Recorded data:
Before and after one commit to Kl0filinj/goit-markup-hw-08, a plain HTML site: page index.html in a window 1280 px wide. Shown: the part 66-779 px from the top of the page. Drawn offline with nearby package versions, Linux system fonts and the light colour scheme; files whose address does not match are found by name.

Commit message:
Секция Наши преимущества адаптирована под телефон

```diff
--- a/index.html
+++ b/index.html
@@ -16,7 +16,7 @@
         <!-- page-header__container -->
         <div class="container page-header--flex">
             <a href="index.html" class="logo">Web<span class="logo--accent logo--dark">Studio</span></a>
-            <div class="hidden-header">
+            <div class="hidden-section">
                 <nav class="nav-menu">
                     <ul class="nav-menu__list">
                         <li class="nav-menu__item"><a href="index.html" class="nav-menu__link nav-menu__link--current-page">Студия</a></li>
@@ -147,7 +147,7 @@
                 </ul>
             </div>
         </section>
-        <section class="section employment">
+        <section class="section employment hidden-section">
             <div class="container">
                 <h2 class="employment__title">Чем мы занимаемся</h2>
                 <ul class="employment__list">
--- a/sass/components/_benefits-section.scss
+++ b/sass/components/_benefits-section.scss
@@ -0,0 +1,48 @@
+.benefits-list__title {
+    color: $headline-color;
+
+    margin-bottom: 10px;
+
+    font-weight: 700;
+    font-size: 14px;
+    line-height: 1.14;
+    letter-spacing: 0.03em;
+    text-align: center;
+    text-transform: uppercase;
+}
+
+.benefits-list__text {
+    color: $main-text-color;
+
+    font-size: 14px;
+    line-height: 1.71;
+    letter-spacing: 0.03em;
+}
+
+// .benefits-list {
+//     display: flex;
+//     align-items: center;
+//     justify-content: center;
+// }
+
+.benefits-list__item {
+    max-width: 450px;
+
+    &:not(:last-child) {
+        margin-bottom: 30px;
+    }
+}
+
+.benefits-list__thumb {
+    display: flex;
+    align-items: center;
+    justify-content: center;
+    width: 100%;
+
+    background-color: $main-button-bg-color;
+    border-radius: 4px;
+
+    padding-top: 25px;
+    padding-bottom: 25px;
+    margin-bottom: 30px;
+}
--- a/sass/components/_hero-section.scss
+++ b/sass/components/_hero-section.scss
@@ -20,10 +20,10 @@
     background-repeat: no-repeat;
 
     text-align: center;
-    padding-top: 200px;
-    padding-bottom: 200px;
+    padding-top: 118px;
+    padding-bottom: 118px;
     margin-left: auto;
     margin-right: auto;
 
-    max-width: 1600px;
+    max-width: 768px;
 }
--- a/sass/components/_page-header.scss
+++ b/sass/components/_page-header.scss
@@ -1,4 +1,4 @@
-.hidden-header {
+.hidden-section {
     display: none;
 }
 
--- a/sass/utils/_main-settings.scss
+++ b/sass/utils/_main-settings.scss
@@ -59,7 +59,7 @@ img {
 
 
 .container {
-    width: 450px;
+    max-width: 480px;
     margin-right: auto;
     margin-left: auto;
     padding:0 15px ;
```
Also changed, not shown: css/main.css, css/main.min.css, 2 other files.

Your goal: Would you repeat each of the lines above exactly?

Exercise response:
Before and after one commit to Kl0filinj/goit-markup-hw-08, a plain HTML site: page index.html in a window 1280 px wide. Shown: the part 66-779 px from the top of the page. Drawn offline with nearby package versions, Linux system fonts and the light colour scheme; files whose address does not match are found by name.

Commit message:
Секция Наши преимущества адаптирована под телефон

```diff
--- a/index.html
+++ b/index.html
@@ -16,7 +16,7 @@
         <!-- page-header__container -->
         <div class="container page-header--flex">
             <a href="index.html" class="logo">Web<span class="logo--accent logo--dark">Studio</span></a>
-            <div class="hidden-header">
+            <div class="hidden-section">
                 <nav class="nav-menu">
                     <ul class="nav-menu__list">
                         <li class="nav-menu__item"><a href="index.html" class="nav-menu__link nav-menu__link--current-page">Студия</a></li>
@@ -147,7 +147,7 @@
                 </ul>
             </div>
         </section>
-        <section class="section employment">
+        <section class="section employment hidden-section">
             <div class="container">
                 <h2 class="employment__title">Чем мы занимаемся</h2>
                 <ul class="employment__list">
--- a/sass/components/_benefits-section.scss
+++ b/sass/components/_benefits-section.scss
@@ -0,0 +1,48 @@
+.benefits-list__title {
+    color: $headline-color;
+
+    margin-bottom: 10px;
+
+    font-weight: 700;
+    font-size: 14px;
+    line-height: 1.14;
+    letter-spacing: 0.03em;
+    text-align: center;
+    text-transform: uppercase;
+}
+
+.benefits-list__text {
+    color: $main-text-color;
+
+    font-size: 14px;
+    line-height: 1.71;
+    letter-spacing: 0.03em;
+}
+
+// .benefits-list {
+//     display: flex;
+//     align-items: center;
+//     justify-content: center;
+// }
+
+.benefits-list__item {
+    max-width: 450px;
+
+    &:not(:last-child) {
+        margin-bottom: 30px;
+    }
+}
+
+.benefits-list__thumb {
+    display: flex;
+    align-items: center;
+    justify-content: center;
+    width: 100%;
+
+    background-color: $main-button-bg-color;
+    border-radius: 4px;
+
+    padding-top: 25px;
+    padding-bottom: 25px;
+    margin-bottom: 30px;
+}
--- a/sass/components/_hero-section.scss
+++ b/sass/components/_hero-section.scss
@@ -20,10 +20,10 @@
     background-repeat: no-repeat;
 
     text-align: center;
-    padding-top: 200px;
-    padding-bottom: 200px;
+    padding-top: 118px;
+    padding-bottom: 118px;
     margin-left: auto;
     margin-right: auto;
 
-    max-width: 1600px;
+    max-width: 768px;
 }
--- a/sass/components/_page-header.scss
+++ b/sass/components/_page-header.scss
@@ -1,4 +1,4 @@
-.hidden-header {
+.hidden-section {
     display: none;
 }
 
--- a/sass/utils/_main-settings.scss
+++ b/sass/utils/_main-settings.scss
@@ -59,7 +59,7 @@ img {
 
 
 .container {
-    width: 450px;
+    max-width: 480px;
     margin-right: auto;
     margin-left: auto;
     padding:0 15px ;
```
Also changed, not shown: css/main.css, css/main.min.css, 2 other files.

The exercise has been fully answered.